The Burning Of The Vanities : Savonarola And The Borgia Pope by Desmond Seward. Just read it, and really enjoyed it. Seward is an acclaimed historical author (this is the 4th book I’ve read by him) and I just heard that he is a Traditional Catholic. Another good bio is A Crown Of Fire : The Life And Times Of Girolamo Savonarola by Pierre Van Paassen
IMHO, he’s a mixed bag but, at the very least, we can appropriate his teachings against vice and luxury (and maybe even his famous Bonfire of the Vanities) today without his attacks on the papacy (however corrupt in his day) or his takeover of the government.
Of course, as you know, sodomy and homosexuality are not synonymous. Many of the records for the infamous “Uffizo della Notte” are complaints by wives of their husbands sodomizing them. Of course, homosexual acts were also practiced, but those who treat all evidence of sodomy in 15th c Florence distort the recorded facts.
One of my favorite quotes from Savonarola came shortly before his martyrdom. When the Monsignor Pagagnotti read the words of degredation prior to the execution “I expel you from the Church militant and the Church triumphant”, Savonarola replied “From the Church militant, yes, but you cannot speak for the Church triumphant”.
Seamus, came back to say again “thank you!” I finally got Pierre Van Paassen’s bio at a bargain price. Since the author is not Catholic, I am waiting to verify much of what he wrote about Savonarola, as I have found that as hard as nonCatholics try when writing about Catholic matters, they can’t help but write from an angle that a Catholic would not.
I want to say too that I agree with Dee. In reading about Savonarola, I had the same thought: he sounds like Francis.
And for anyone here that thinks the Church in particular and society as a whole are bad and corrupt today, they ought to read either one of these biographies about Savonarola.

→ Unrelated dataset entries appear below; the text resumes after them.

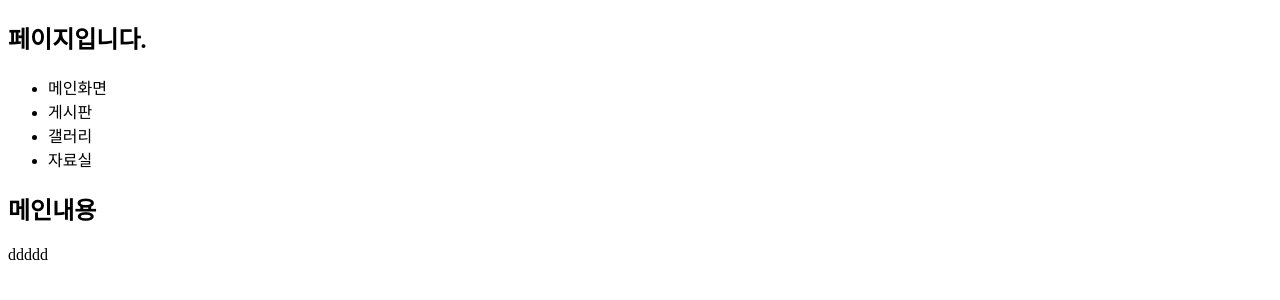
Repository: simjiho/week
Page: http://localhost/el_jstl/views/content.jsp
These files come from the project's save history. The page is drawn as it stood at one moment and after the next save; the edit follows.
The browser window is 1280 px wide. The pictures show the whole page.
The page is served by Tomcat 9.

Above is the page before, as saved 2024-04-20 05:33:11.

After the next save:
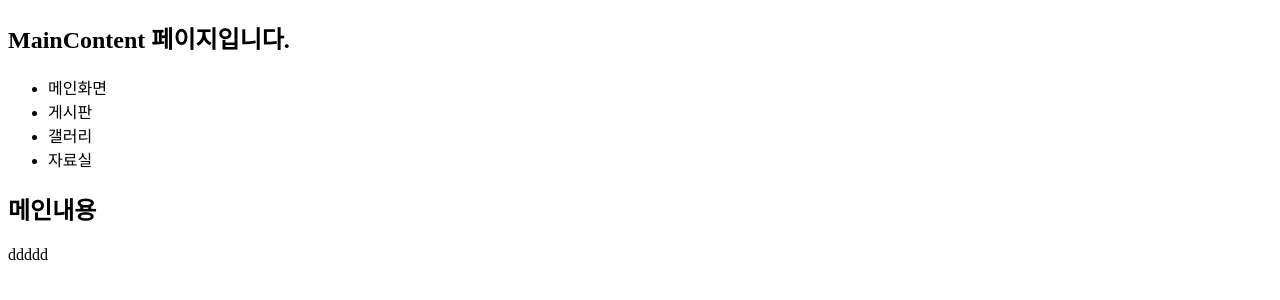
Saved 43 s later.
--- a/workspace/el_jstl/src/main/webapp/views/content.jsp
+++ b/workspace/el_jstl/src/main/webapp/views/content.jsp
@@ -2,7 +2,7 @@
     pageEncoding="UTF-8"%>
 
 <jsp:include page="/views/common/header.jsp">
-	<jsp:param value="title" name="MainContent"/>
+	<jsp:param name="title" value="MainContent"/>
 </jsp:include>
 	<h2>메인내용</h2>
 	<p>ddddd</p>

I think he ought to be canonized. It is never easy going against the tide in any given age. I’m reminded of something I heard time and again when I was growing up: Right is right even is no one is doing it, and wrong is wrong even if everyone is doing it.
I never heard that, but it doesn’t surprise me as I thought of him myself when I was reading the bio. Him and Fr. Leonard Feeney - as there are some similarities. But mostly I thought of how our Church has made some horrid mistakes - St. Joan of Arc and Girolamo Savonarola are two of them. Sometimes it takes hundreds of years to get around to correcting these mistakes.